Study of exoplanets reveals uniqueness of Earth’s climate

Studies of terrestrial exoplanets have highlighted that the water balance between the Earth is very unusual and unique to our planet.

researchers from international institute of space sciences He studied how the evolution of continents and waters shaped the evolution of exoplanets outside our solar system. This discovery was presented at the 2022 Europlanet Science Conference in Granada.

The results show that while these planets have an 80% chance of being covered by Earth and 20% made up of water, less than 1% of the exoplanets have an Earth- and water-like climate.

‘Earth-like’ exoplanets

Exoplanets exist outside Earth’s solar system, and their first discovery dates back to 1917. Current data indicates that there are more than 5,000 in 3,804 planetary systems, some of which contain more than one planet.

Scientists estimate that there are about 11 billion potentially habitable planets in the entire Milky Way, rising to 40 billion if planets orbiting red dwarfs are taken into account.

Astronomer Carl Sagan previously suggested that researchers should look for a “pale blue spot” with Earth-like properties. However, the new study concludes that the dry and cool “faint yellow dots” best represent exoplanets. The researchers also concluded that searching for exoplanets like this would lead to a Better chance of discovery.

Professor Tilman Spoon, Executive Director of the International Space Institute, said: “We earthlings enjoy a balance between the land and ocean regions of our planet. It is tempting to assume that a second Earth will be just like our own, but our modeling results suggest that this is unlikely to be the case. is the case.”

Similarities and differences between planets

Models produced by the team indicate that the average surface temperature of an exoplanet is similar to the average surface temperature of Earth, with a difference of about five degrees Celsius, but the main difference lies in the distribution of water on land.

An oceanic planet with less than 10% land mass would likely be wetter and warmer than Earth, reflecting the balance on our planet before the asteroid collision that caused the extinction of the dinosaurs.
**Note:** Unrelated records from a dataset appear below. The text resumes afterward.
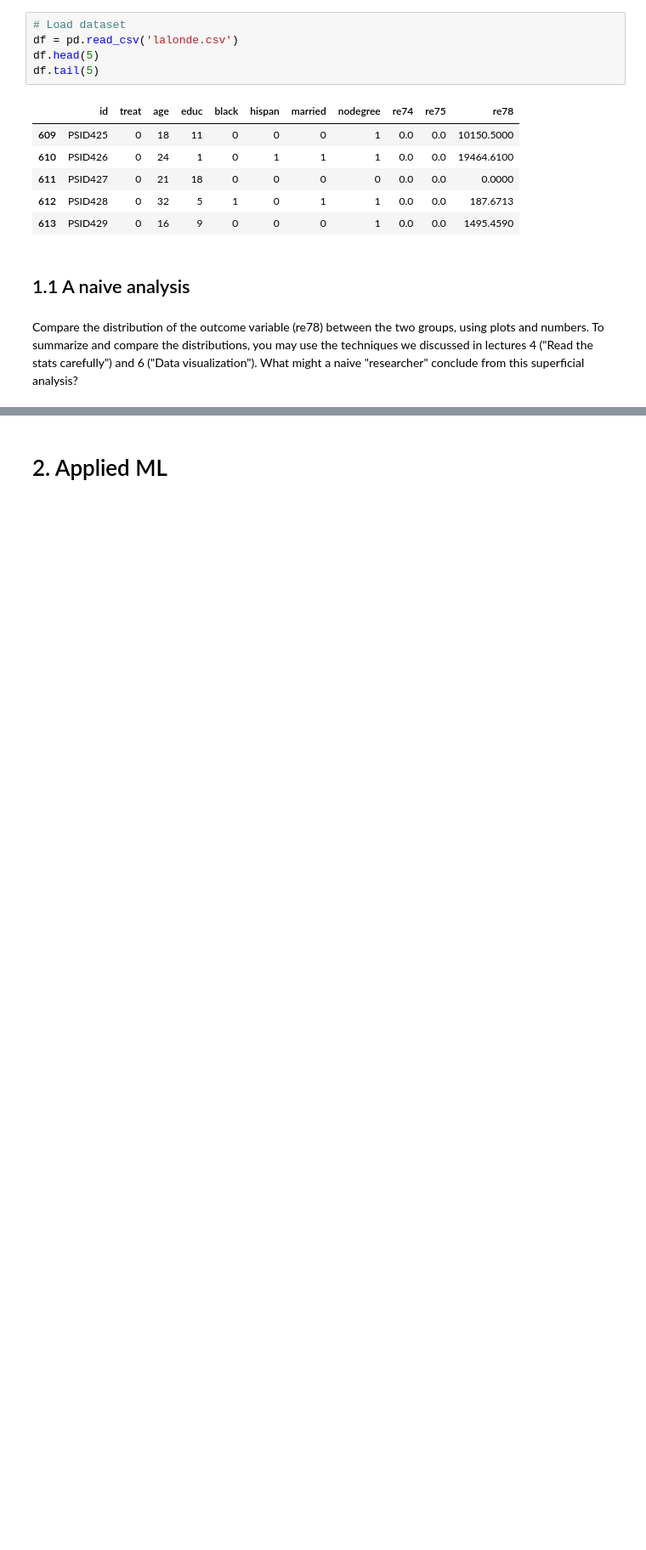
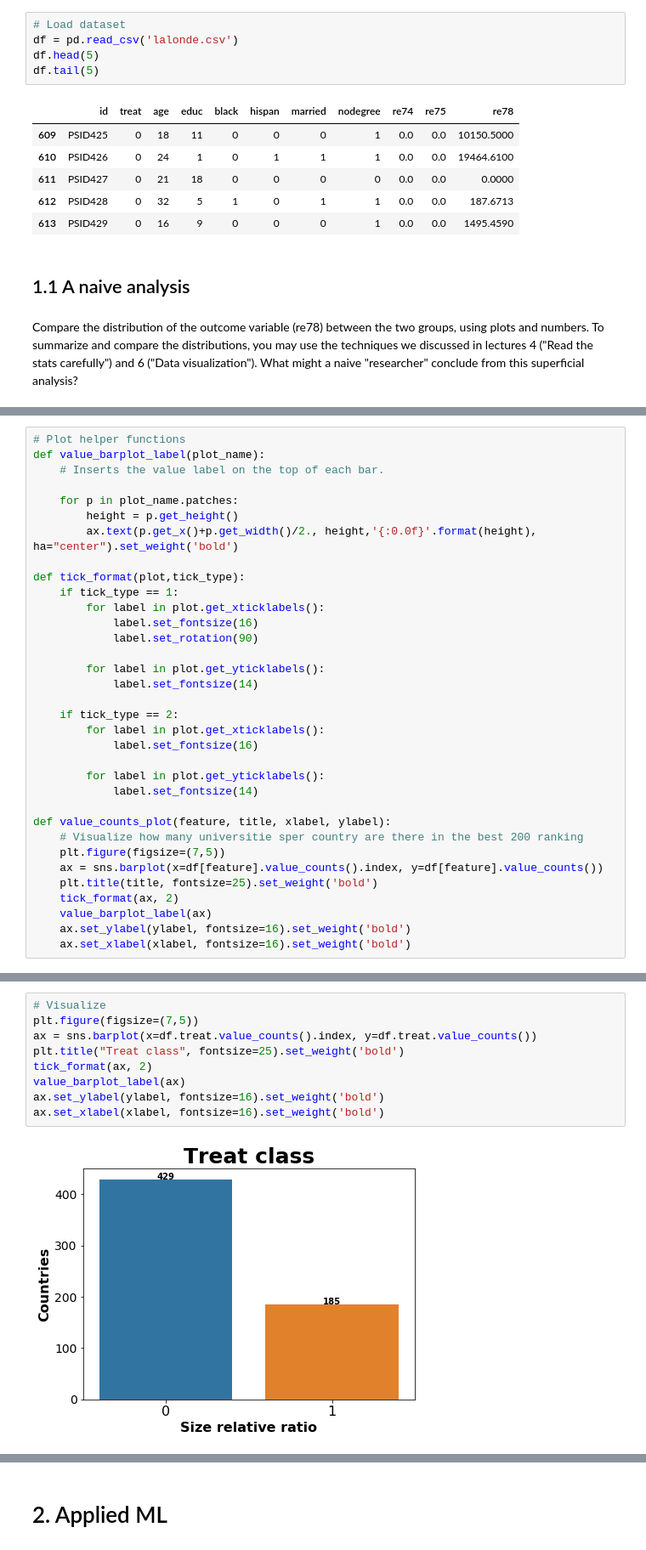
Before and after one commit to LucaZampieri/ADA_homework_LMX, a Jupyter notebook: 04 - Applied ML/Homework_04.ipynb, the cells around one changed output, grey strips where cells are left out. Shown at 85% size. Saved outputs shown, nothing was run; the diff lists cells and outputs as text; blank space fills up the shorter version.

```diff
--- a/04 - Applied ML/Homework_04.ipynb
+++ b/04 - Applied ML/Homework_04.ipynb
@@ -183,0 +214,34 @@ Name: re78, dtype: float64
+# %%
+# Plot helper functions
+def value_barplot_label(plot_name):
+    # Inserts the value label on the top of each bar.
+
+    for p in plot_name.patches:
+        height = p.get_height()
+        ax.text(p.get_x()+p.get_width()/2., height,'{:0.0f}'.format(height), ha="center").set_weight('bold')
+
+def tick_format(plot,tick_type):
+    if tick_type == 1:
+        for label in plot.get_xticklabels():
+            label.set_fontsize(16)
+            label.set_rotation(90)
+
+        for label in plot.get_yticklabels():
+            label.set_fontsize(14)
+
+    if tick_type == 2:
+        for label in plot.get_xticklabels():
+            label.set_fontsize(16)
+
+        for label in plot.get_yticklabels():
+            label.set_fontsize(14)
+
+def value_counts_plot(feature, title, xlabel, ylabel):
+    # Visualize how many universitie sper country are there in the best 200 ranking
+    plt.figure(figsize=(7,5))
+    ax = sns.barplot(x=df[feature].value_counts().index, y=df[feature].value_counts())
+    plt.title(title, fontsize=25).set_weight('bold')
+    tick_format(ax, 2)
+    value_barplot_label(ax)
+    ax.set_ylabel(ylabel, fontsize=16).set_weight('bold')
+    ax.set_xlabel(xlabel, fontsize=16).set_weight('bold')
@@ -183,0 +250,11 @@ Name: re78, dtype: float64
+# %%
+# Visualize
+plt.figure(figsize=(7,5))
+ax = sns.barplot(x=df.treat.value_counts().index, y=df.treat.value_counts())
+plt.title("Treat class", fontsize=25).set_weight('bold')
+tick_format(ax, 2)
+value_barplot_label(ax)
+ax.set_ylabel(ylabel, fontsize=16).set_weight('bold')
+ax.set_xlabel(xlabel, fontsize=16).set_weight('bold')
+# %% [output]
+[figure, added]
```
Also changed, not shown: parts of 23 cells of this notebook, 1 other file.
The land-heavy exoplanets, which contain less than 30% of the oceans, will have cooler, drier, and harsher climates. The interior of the Earth was likely occupied by cold deserts, which reflected the Earth’s climate during the last Ice Age, which saw the development of large-scale ice sheets and glaciers.

The climate of the exoplanets in general has been found to be much harsher than the equilibrium on present-day Earth. Our planet’s climate is appropriately balanced, with continents growing through volcanic activity and eroded by weathering over time.

Photosynthesis allows life to thrive on Earth, where there is direct access to solar activity and the oceans provide a huge reservoir of water. This enhances precipitation and prevents the current climate from becoming too dry.

“In the engine of Earth’s tectonic plates, internal heat drives geological activity, such as earthquakes, volcanoes, and mountain formation, and leads to the growth of continents. Earth erosion is part of a series of cycles that exchange water between the atmosphere and the interior. Our digital models of how these cycles interact show that the present-day Earth It may be an exceptional planet, and the Earth’s mass balance may be unstable over billions of years. While all the planets that have been designed can be considered habitable, their fauna and flora may be very different,” concluded Professor Spoon.